Manchin and Sen. Kyrsten SinemaKyrsten SinemaPelosi suggests filibuster supporters 'dishonor' MLK's legacy on voting rights Sanders calls out Manchin, Sinema ahead of filibuster showdown Martin Luther King III: Biden, senators need to use same energy to pass voting rights as they did for infrastructure MORE (D-Ariz.) have been the main outlying Democrats in the Senate as progressives and centrists in the party battle over the size and contents of Biden's economic agenda. 

Biden is now pursuing a package in the range of $2 trillion given opposition from the two centrists to a larger package. The slimmed-down proposal is also expected to not include some provisions that had been advanced by much of the party, including free community college and a clean electricity program. 

In the interview, Manchin downplayed the tenor of battles over the package within the caucus, saying that while negotiations have been tough, the mood has been good and that the process is working as it should. He repeatedly rejected the idea that he has been conducting a complex ploy to hold the party hostage to his views.

On Wednesday, Manchin reacted with annoyance to reports he might leave his party.

"It's bullshit," Manchin said when asked about the Mother Jones report that he has told "associates" he is actively thinking about leaving the Democratic Party. 

ADVERTISEMENT

"I have no control of rumors, guys. No control of rumors," Manchin insisted after walking out of a lunch meeting with fellow Democratic committee chairs just off the Senate floor.
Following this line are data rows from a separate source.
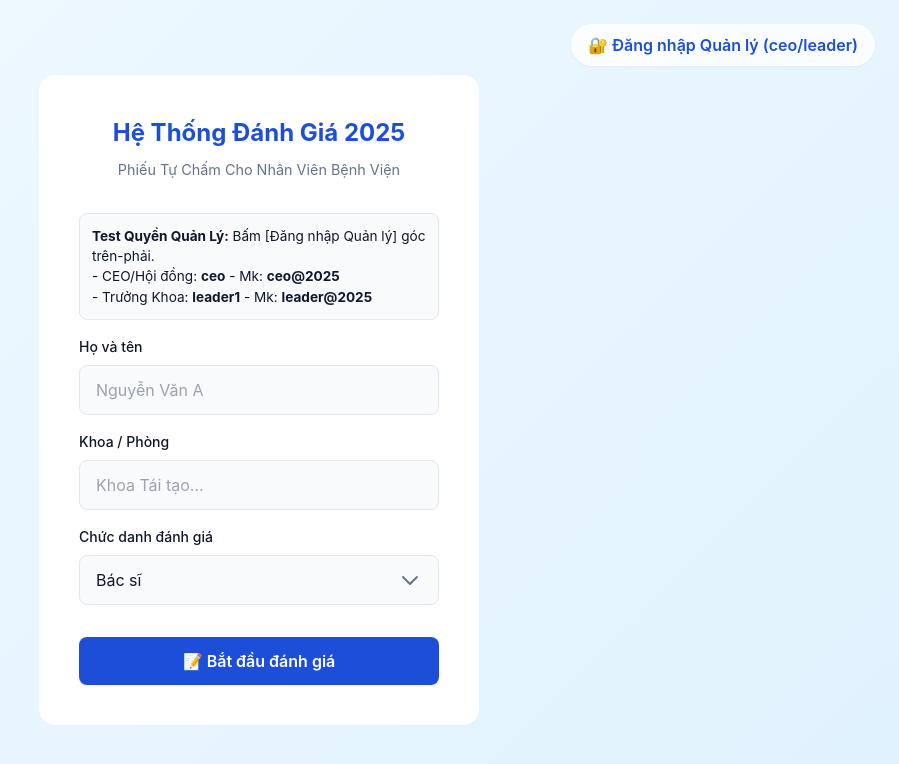
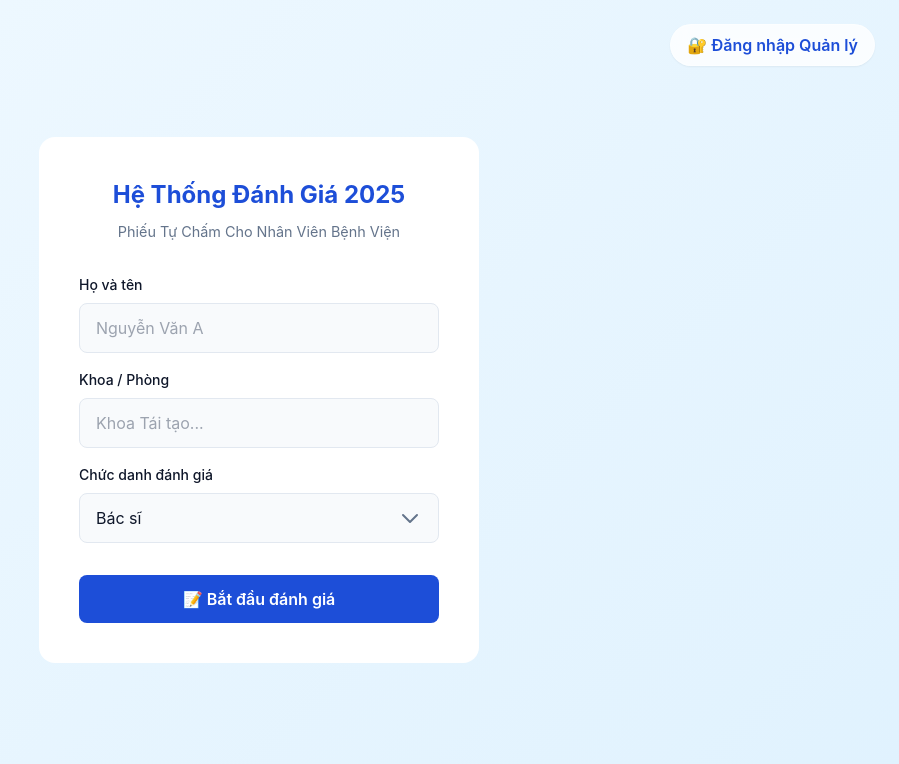
Before and after one commit to thanhphuong242025/hr-system, a React (Vite) app in the folder frontend/: page / in a window 1280 px wide. Shown: the top 764 px of the page, without its empty margins (381-1280 px from the left). Built offline with nearby package versions, Linux system fonts and the light colour scheme.

Commit message:
Hide credentials from Employee screen

```diff
--- a/frontend/src/App.jsx
+++ b/frontend/src/App.jsx
@@ -220,15 +220,10 @@ export default function App() {
   // 1. Employee Login
   if (view === 'login') return (
     <div className="auth-container">
-      <button className="auth-manager-btn" onClick={() => setView('manager-login')}>🔐 Đăng nhập Quản lý (ceo/leader)</button>
+      <button className="auth-manager-btn" onClick={() => setView('manager-login')}>🔐 Đăng nhập Quản lý</button>
       <div className="auth-card">
         <h1 className="auth-title">Hệ Thống Đánh Giá 2025</h1>
         <p className="auth-subtitle">Phiếu Tự Chấm Cho Nhân Viên Bệnh Viện</p>
-        <div style={{background: '#f8fafc', padding: '0.75rem', borderRadius: '0.5rem', marginBottom: '1rem', border: '1px solid #e2e8f0', fontSize: '0.85rem'}}>
-          <strong>Test Quyền Quản Lý:</strong> Bấm [Đăng nhập Quản lý] góc trên-phải.<br />
-          - CEO/Hội đồng: <strong>ceo</strong> - Mk: <strong>ceo@2025</strong><br />
-          - Trưởng Khoa: <strong>leader1</strong> - Mk: <strong>leader@2025</strong>
-        </div>
         <div className="input-group">
           <label>Họ và tên</label>
           <input className="input-control" value={empName} onChange={e=>setEmpName(e.target.value)} placeholder="Nguyễn Văn A" />
```
Also changed, not shown: 2 other files (tests, documents, lock files or other folders).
If a senator who caucuses with Democrats did leave to caucus with the GOP, it would immediately make Senate Minority Leader Mitch McConnellAddison (Mitch) Mitchell McConnell​​Democrats make voting rights push ahead of Senate consideration Hogan won't say if he will file to run for Senate by Feb. 22 deadline Voting rights, Trump's Big Lie, and Republicans' problem with minorities MORE (R-Ky.) the majority leader and give control of the body to Republicans. 

Manchin has previously said that McConnell has tried to get him to switch to the GOP "many times." He said it could never happen because of where he stands on taxes and health care.